Tesco and the Co-operative Group’s shopping sprees last week have put TM Retail in the spotlight as the UK’s largest remaining independent convenience chain. But with T&S and Alldays snapped up, the obvious question is how long will TM hold onto its independent status?

The chain, which operates 323 c-stores, is 75% owned by venture capitalists, a breed not renowned for hanging about when a money-making opportunity presents itself.

Investors HSBC Ventures UK and Electra Partners both have 30% stakes through TM’s holding company Thistledove. Management have a 25% stake, and Legal and General has a 15% stake.

Neither HSBC nor Electra is making bones about the fact that TM Retail’s portfolio of 1,221stores - which are mostly CTNs - is suddenly hot property.

A source at Electra said: “TM is the largest independent around. Electra or anyone else would want to discuss an exit.”

And HSBC Ventures director Mark Dunfoy points out that both HSBC and Electra have held their investments since 1995.

“That’s an unusually long time for a venture capitalist. It would usually look to pass its investment on to someone else after a couple of years,” he says. “The industry is consolidating. TM is the last significant chain of independent c-stores. They are more attractive than they were.”

But Dunfoy stresses: “We are not making any comment on TM beyond what the company itself is saying. But I can say we have had approaches about c-stores in the recent past from more than one party.”

Less attractive CTNs

So what does TM Retail itself have to say? “We are not commenting on that market speculation,” insists TM’s finance director Russell Cox. But he adds: “The T&S acquisition by Tesco is a very interesting development in the market, the interest in our business is not surprising. It leaves us as the largest c-store operator.”

As well as the c-stores, TM Retail has a diverse portfolio of smaller, less attractive CTN stores across the UK - and a total of five fascias.But who would want to get their hands on this diverse mix, particularly when rivals suggest the company might be having a hard time growing sales and profit?

Thistledove is due to file fresh figures at Companies House on Monday, which will no doubt be perused closely by the industry if TM Retail is discreetly taken to market by its financial backers. But figures from the company for the 39 weeks to August 2002 show turnover was £512.6m, up from £497.9m in the same period in 2001. Pre-tax profit was £16.6m down from £18.7m.

Retailers from M&S to Budgens are now rumoured to be lining up as potential purchasers. But those two chains, at least, are denying any interest.
Musgrave UK executive chairman Eoin McGettigan says: “There is no truth in the rumour at all”. And Marks and Spencer chief executive Roger Holmes tells us he has no plans to extend the Simply Food portfolio through the acquisition of TM Retail.

“There would be no sense in making an acquisition like that. We don’t compete directly with corner shops. Simply Food is a meal solutions store.
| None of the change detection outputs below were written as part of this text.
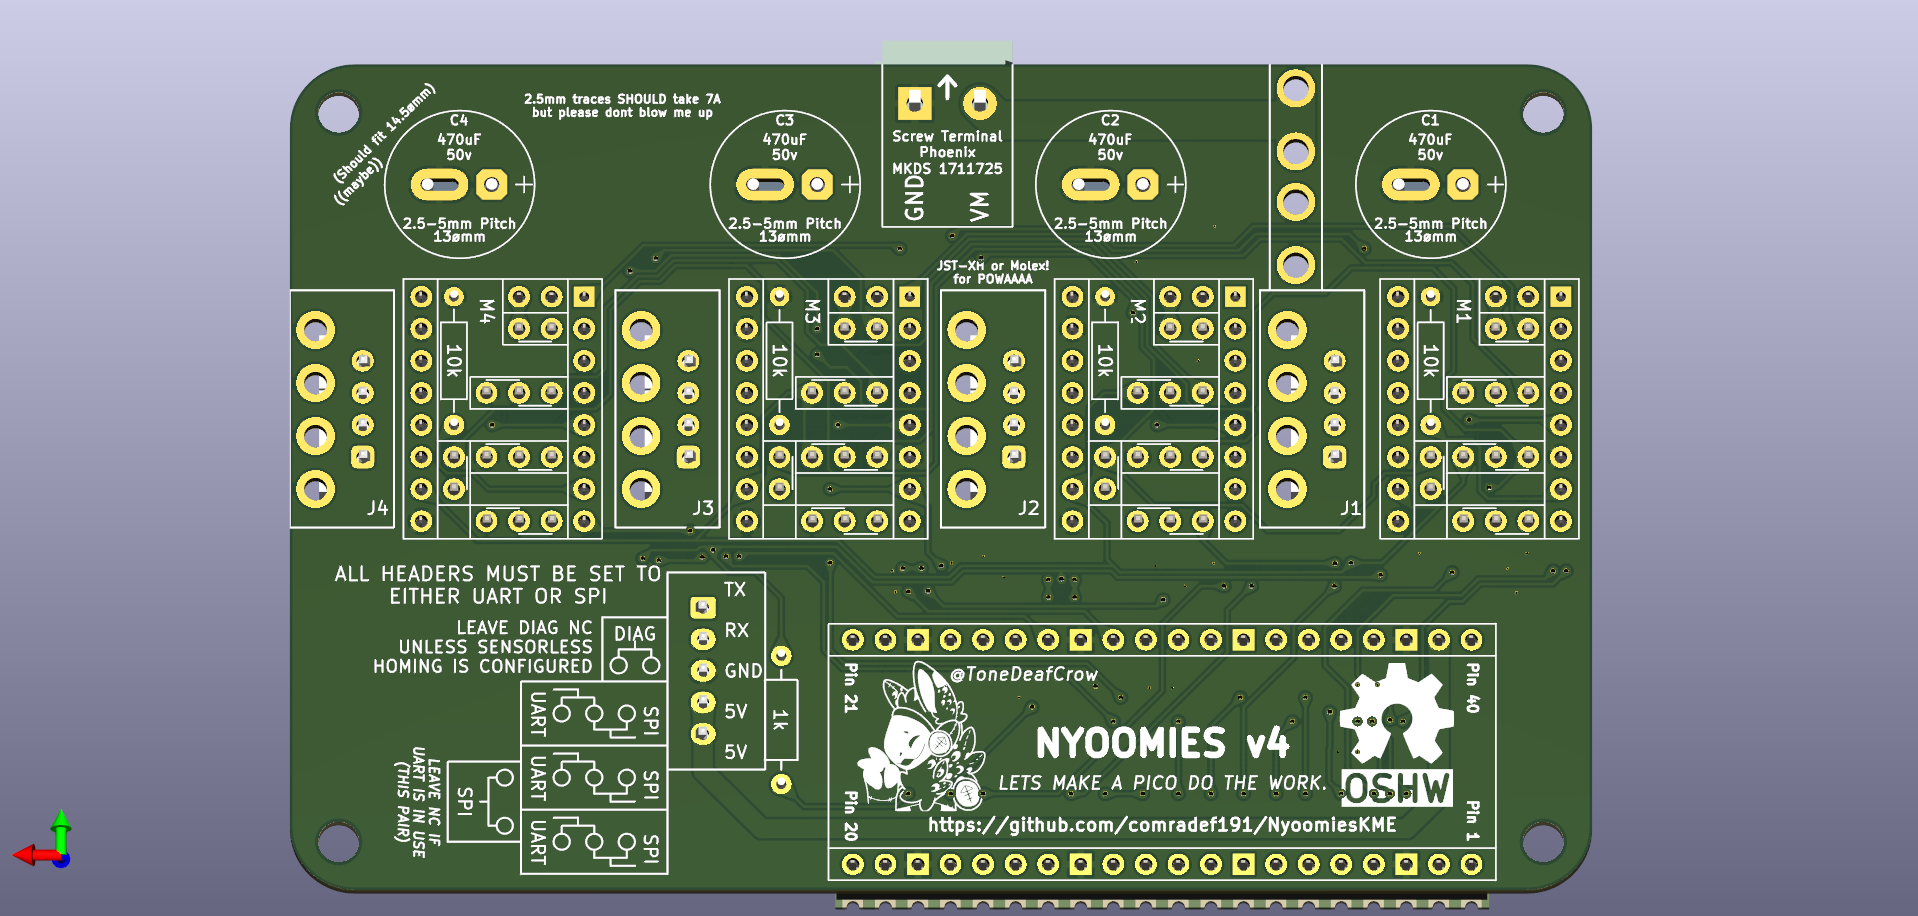
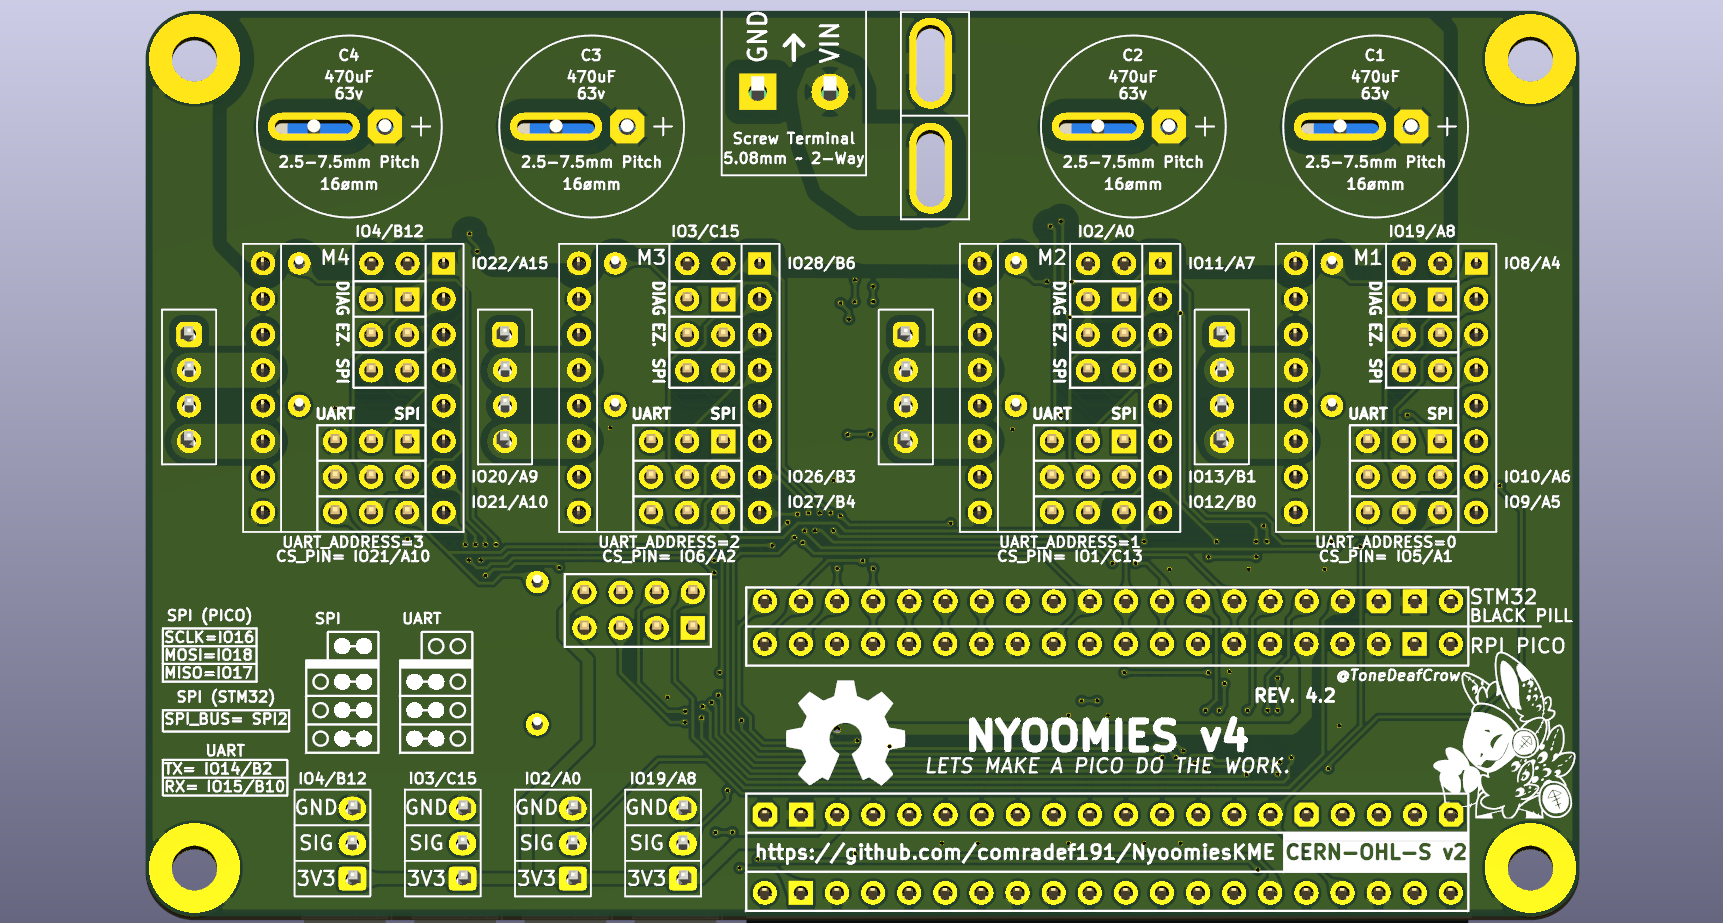
Updates BoM & images within ReadMe

diff --git a/README.md b/README.md
@@ -1,32 +1,35 @@
 # NyoomiesKME
-A pico-powered expansion board for Klipper, with support for four motors running in SPI or UART, and ability to run higher currents than most mainboards.
-![NyoomiesR0](https://github.com/comradef191/NyoomiesKME/assets/62987296/98f0e227-be30-455b-b426-8ef2e2fe445d)
-
-
+A Pico or BlackPill powered expansion board for Klipper, with support for four motors running in SPI or UART, and ability to run higher currents than most mainboards.
+![NyoomiesAssembled](Gallery/NyoomiesR0.jpg)
+![NyoomiesRenderFront](Gallery/Front.png)
+![NyoomiesRenderBack](Gallery/Back.png)
 
 Driver Configuration Jumpers:
-![image](https://github.com/comradef191/NyoomiesKME/assets/62987296/72f3a936-a4a6-465a-b728-547d606532a6)
+
+![image](Gallery/JumperConfig.png)
 
 
 # Bill Of Materials
 
-|Component|No. Needed|Cost (Total)|Comment|CPC URL|
+|Component|No. Needed|Cost (Total)|Comment|Sourcing URL|
 |---------|----------|------------|-------|-------|
-|5.08mm Screw Terminal|1|£0.19|Power Input|https://cpc.farnell.com/multicomp/mc000034/terminal-block-wire-to-brd-2pos/dp/CN22057|
-|Automotive Mini-Blade Fuse Holder|1|£0.76|Takes ATO Fuses|https://cpc.farnell.com/unbranded/mccq-122/fuseholder-pcb-mount-mini-blade/dp/FF02092|
-|63v 470uF Capacitor|4|£3.08|Can be substituted with any cap up to 17mmø cap w/ up to 7.5mm pitch, ie a smaller 30v cap for 24v-only systems|https://cpc.farnell.com/panasonic/eca1jm471/capacitor-470uf-63v/dp/CA07285|
-|1x4 JST-XH Connector|4|£0.44|Motor Connectors|https://cpc.farnell.com/jst-japan-solderless-terminals/b4b-xh-a-lf-sn/header-vertical-4way/dp/CN14255|
-|1x3 JST-XH Connector|4|£0.40|Endstop Connectors|https://cpc.farnell.com/jst-japan-solderless-terminals/b3b-xh-a-lf-sn/header-vertical-3way/dp/CN14254?st=header,%20vertical,%203%20way%20-%20%20b4b-xh-a%20(lf)(sn)|
-|1x20 2.54 Socket|2|£0.94|MCU Socket|https://cpc.farnell.com/multicomp/2212s-20sg-85/socket-pcb-1-row-20way/dp/CN14539|
-|1x8 2.54 Socket|8|£1.73|StepStick Socket|https://cpc.farnell.com/multicomp/2212s-08sg-85/socket-pcb-1-row-8way/dp/CN14534|
-|1x2 2.54 Socket|8|£0.76|Diag Pins Socket|https://cpc.farnell.com/multicomp/2212s-02sg-85/socket-pcb-1-row-2way/dp/CN14529|
-|1x20 2.54 Header|3|£0.60|Cut As Needed|https://cpc.farnell.com/multicomp/mc34739/header-1-row-vert-20way/dp/CN14497|
+|5.08mm Screw Terminal|1|£0.72|Power Input|https://www.lcsc.com/product-detail/Screw-span-style-background-color-ff0-terminal-span_MAX-MX129-5-08-02P-GN01-Cu-Y-A_C5188485.html|
+|Automotive Mini-Blade Fuse Holder|1|£0.99|Takes ATO Fuses|https://aliexpress.com/item/4000541087990.html?|
+|63v 470uF Capacitor|4|£1.76|_Can substitue with up to 17mmø diameter cap w/ up to 7.5mm pitch_|https://www.lcsc.com/product-detail/Aluminum-Electrolytic-Capacitors-Leaded_PANASONIC-ECA1JM471_C5362346.html|
+|1x4 JST-XH Connector|4|£0.46|Motor Connectors|https://www.lcsc.com/product-detail/Wire-To-Board-Wire-To-Wire-Connector_DEALON-XH-D-4A_C5160913.html|
+|1x3 JST-XH Connector|4|£0.36|Endstop Connectors|https://www.lcsc.com/product-detail/Wire-To-Board-Wire-To-Wire-Connector_DEALON-XH-D-3A_C5160912.html|
+|1x20 2.54 Socket|2-4|£0.47|MCU Socket|https://www.lcsc.com/product-detail/Female-Headers_Shenzhen-Kinghelm-Elec-KH-2-54FH-1X20P-H8-5_C2905423.html|
+|1x8 2.54 Socket|8|£0.42|StepStick Socket|https://www.lcsc.com/product-detail/Female-Headers_Liansheng-FH-00882_C2685213.html|
+|1x2 2.54 Socket|8|£0.56|Diag Pins Socket|https://www.lcsc.com/product-detail/Female-Headers_JILN-22850102ANG1SYA02_C429966.html|
+|2x4 2.54 Header|1|£0.46|STM32 I/O, Optional|https://www.lcsc.com/product-detail/Pin-Headers_Liansheng-PH-00530_C2685166.html|
+|2x3 2.54 Header|8|£0.75|Driver Jumper Pins|https://www.lcsc.com/product-detail/Pin-Headers_Liansheng-PH-01291_C2685197.html|
+|1x3 2.54 Header|4|£0.36|Driver Jumper Pins|https://www.lcsc.com/product-detail/Pin-Headers_Liansheng-PH-00014_C2685130.html|
 |1k Resistor (THT)|1|£0.01|UART TX||
 |10k Resistor (THT)|4|£0.04|STEP Pin pulldown||
 |Raspberry Pi Pico, or...|1|£1.99|MCU|https://www.aliexpress.com/item/1005003708090298.html|
 |STM32F401 BlackPill|1|£1.96|MCU|https://www.aliexpress.com/item/4001062944589.html|
 
-Total (Excluding PCB & Shipping): £10.94
+Total (_Excluding PCB, MCU, & Shipping_): £6.94
 
 
 # LICENSE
The Tesco and Co-operative Group activity doesn’t change Marks and Spencer’s strategy, but it does reinforce the importance of small stores.”

With Safeway and Sainsbury also eyeing up convenience stores, when the dust of this latest round of consolidation has cleared, TM’s backers may soon find their investment in the sector has finally paid off.